Kelly often receives credit for some of the Eagles' practice innovations, but it is often his assistants who come up with the contraptions. Running backs coach Duce Staley, for instance, has introduced a variety of drills that use unconventional tools.
But it's Kelly the iconoclast who promotes unorthodoxy. He's always exploring other models for any additional edge.
In June, he spoke about "self-governance" (trust, shared vision, and a commitment to a purpose-inspired mission) - the most successful business model, according to The HOW Report written by consulting firm LRN - and how the Eagles were moving in that direction.
"I make it a habit of trying to study high-performance organizations, and it doesn't have to be football," Kelly said. "It can be the military. It could be a business. It could be sports teams from other sports."
Kelly said that he has studied the Navy Seals up close, having observed them in training missions. He said that he has incorporated some of their methods, such as their meticulous planning and post-mission debriefing, into his coaching.
He has expressed his admiration for the U.S. military before. In June, Kelly divulged that one of his three brothers had served. He has been on USO-type trips to Iraq and Kuwait.
But the Seals are most intriguing when it comes to coaching, Azzinaro said, because of their success rate.
"A lot of mental toughness you learn from them, and how they foster that," Kelly said. "A lot of leadership qualities that they look for. A lot of cooperation within the group. How does the group react in certain situations? Are they always looking for one guy to lead them, or are there multiple guys at certain times?"

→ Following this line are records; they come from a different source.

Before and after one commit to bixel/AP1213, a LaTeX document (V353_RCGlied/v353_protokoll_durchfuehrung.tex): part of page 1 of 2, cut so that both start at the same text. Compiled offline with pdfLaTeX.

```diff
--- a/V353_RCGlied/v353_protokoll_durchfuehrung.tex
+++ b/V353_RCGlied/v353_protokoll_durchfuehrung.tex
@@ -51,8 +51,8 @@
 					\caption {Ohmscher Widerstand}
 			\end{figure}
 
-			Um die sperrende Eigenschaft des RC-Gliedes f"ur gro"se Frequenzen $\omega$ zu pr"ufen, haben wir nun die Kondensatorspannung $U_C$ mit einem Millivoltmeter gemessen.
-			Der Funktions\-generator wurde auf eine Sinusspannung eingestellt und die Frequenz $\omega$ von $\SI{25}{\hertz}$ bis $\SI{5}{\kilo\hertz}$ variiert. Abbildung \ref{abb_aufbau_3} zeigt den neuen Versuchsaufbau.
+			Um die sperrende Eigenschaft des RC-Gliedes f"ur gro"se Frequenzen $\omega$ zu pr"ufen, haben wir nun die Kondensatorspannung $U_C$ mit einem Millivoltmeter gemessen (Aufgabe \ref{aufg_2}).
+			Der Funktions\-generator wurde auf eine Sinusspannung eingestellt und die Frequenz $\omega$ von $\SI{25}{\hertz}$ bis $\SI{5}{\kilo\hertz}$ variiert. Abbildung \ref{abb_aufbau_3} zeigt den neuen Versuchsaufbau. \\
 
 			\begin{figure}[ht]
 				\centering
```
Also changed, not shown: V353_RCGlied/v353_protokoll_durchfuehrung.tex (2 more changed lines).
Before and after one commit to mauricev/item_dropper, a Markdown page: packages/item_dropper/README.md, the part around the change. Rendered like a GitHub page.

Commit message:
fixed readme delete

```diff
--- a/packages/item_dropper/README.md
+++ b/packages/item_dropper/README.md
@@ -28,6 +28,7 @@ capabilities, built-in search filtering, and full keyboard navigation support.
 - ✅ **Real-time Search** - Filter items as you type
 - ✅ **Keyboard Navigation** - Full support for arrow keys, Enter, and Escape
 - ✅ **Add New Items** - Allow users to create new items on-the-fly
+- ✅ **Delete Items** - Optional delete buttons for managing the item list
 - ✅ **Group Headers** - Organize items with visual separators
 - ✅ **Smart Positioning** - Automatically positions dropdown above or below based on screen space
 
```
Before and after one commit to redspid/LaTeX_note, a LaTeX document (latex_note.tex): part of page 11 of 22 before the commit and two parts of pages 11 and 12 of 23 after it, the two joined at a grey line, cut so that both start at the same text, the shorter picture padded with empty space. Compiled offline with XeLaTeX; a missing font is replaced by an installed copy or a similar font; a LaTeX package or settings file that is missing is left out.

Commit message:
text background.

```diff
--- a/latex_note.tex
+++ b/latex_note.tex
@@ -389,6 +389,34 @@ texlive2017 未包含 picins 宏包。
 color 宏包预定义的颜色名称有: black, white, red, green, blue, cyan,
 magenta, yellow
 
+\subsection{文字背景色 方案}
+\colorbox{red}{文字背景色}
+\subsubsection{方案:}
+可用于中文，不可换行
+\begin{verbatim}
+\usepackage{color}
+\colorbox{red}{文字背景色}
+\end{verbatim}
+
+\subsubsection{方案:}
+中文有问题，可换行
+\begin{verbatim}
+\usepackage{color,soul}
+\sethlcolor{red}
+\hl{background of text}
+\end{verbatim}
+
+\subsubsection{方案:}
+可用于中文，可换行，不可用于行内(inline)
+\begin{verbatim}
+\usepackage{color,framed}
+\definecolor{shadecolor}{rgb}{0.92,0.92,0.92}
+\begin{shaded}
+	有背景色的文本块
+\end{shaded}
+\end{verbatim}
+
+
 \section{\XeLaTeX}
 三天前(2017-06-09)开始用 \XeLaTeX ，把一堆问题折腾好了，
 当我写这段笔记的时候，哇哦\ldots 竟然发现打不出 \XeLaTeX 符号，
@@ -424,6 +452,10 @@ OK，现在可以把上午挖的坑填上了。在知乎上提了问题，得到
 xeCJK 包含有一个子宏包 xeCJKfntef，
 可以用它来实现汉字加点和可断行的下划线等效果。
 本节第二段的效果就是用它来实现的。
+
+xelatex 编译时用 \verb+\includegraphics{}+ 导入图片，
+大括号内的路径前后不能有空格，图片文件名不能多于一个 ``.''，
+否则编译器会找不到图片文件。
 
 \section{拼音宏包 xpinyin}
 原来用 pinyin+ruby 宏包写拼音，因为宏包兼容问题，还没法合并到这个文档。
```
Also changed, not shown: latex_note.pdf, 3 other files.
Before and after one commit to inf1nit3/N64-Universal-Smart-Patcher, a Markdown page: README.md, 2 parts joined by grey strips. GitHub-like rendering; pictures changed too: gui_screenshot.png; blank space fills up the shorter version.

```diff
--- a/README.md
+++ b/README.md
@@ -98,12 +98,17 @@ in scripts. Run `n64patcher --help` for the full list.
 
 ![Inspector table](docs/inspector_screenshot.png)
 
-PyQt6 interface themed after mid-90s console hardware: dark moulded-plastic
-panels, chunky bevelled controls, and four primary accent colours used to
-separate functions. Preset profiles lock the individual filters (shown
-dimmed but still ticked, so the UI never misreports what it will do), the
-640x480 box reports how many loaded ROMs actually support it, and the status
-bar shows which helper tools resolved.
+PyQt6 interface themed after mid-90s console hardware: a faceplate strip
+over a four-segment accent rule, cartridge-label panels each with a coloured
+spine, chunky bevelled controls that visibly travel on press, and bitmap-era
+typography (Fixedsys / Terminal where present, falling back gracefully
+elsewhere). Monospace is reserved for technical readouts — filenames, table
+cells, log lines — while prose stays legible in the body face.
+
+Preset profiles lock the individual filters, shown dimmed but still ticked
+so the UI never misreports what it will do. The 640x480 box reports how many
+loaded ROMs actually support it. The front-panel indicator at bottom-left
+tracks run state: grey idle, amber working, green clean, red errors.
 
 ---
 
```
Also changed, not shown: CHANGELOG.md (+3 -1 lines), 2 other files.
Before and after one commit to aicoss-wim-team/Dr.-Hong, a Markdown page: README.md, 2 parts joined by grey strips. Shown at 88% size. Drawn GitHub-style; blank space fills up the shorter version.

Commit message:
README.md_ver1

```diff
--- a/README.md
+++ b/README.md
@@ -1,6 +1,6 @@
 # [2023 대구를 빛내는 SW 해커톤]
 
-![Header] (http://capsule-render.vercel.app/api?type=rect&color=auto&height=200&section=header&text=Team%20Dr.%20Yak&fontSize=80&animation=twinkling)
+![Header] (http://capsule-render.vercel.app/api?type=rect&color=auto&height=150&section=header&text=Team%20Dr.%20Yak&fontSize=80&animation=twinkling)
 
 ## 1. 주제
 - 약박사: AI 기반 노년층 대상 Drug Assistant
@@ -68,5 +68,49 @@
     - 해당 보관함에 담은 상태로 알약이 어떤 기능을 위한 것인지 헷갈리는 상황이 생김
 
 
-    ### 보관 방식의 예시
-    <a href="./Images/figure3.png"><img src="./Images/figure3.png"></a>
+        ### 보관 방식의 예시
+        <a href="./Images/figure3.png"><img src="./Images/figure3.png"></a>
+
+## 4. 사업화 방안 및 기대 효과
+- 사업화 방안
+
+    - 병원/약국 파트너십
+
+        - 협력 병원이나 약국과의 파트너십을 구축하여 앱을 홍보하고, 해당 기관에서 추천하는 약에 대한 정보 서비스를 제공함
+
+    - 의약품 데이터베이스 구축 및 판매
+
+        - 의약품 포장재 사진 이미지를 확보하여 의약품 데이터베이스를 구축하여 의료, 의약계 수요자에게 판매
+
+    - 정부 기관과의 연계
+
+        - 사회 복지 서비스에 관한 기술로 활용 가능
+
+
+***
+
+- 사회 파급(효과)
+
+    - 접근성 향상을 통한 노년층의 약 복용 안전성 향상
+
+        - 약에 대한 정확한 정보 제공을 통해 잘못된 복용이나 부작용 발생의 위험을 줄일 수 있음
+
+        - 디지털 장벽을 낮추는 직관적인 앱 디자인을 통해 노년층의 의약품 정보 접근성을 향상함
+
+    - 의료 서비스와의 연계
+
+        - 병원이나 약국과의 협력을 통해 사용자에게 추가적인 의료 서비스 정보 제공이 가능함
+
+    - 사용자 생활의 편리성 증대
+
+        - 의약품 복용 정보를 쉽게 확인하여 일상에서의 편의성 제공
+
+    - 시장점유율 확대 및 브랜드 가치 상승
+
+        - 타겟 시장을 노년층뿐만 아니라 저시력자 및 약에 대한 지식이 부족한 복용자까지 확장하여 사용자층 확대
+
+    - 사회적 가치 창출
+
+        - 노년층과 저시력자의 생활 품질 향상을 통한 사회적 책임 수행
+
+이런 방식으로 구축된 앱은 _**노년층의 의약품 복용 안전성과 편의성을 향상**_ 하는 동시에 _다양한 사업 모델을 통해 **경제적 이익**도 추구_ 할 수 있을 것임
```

What happens when the leader is off somewhere else? What happens when Kelly isn't around? Do the players walk on the grass?
"Every once in a while when he's not around," Barwin said. "But then one of the assistant coaches will say, 'Get off the grass,' or I will or somebody else will. We all know that it's something that bothers him."
And the players know why.
Chip Kelly joined an exclusive club when the Eagles reached the playoffs in his first season as an NFL coach. Since 1990, only 24 coaches have done it. Kelly is attempting to become the 13th to make the playoffs in his second year. Of the last 10 to reach the postseason in Year 1, three - John Harbaugh, Sean Payton, and Mike Tomlin - eventually won a Super Bowl. There are some lesser talents, though, on that list:
*–missed 12 games for cancer treatments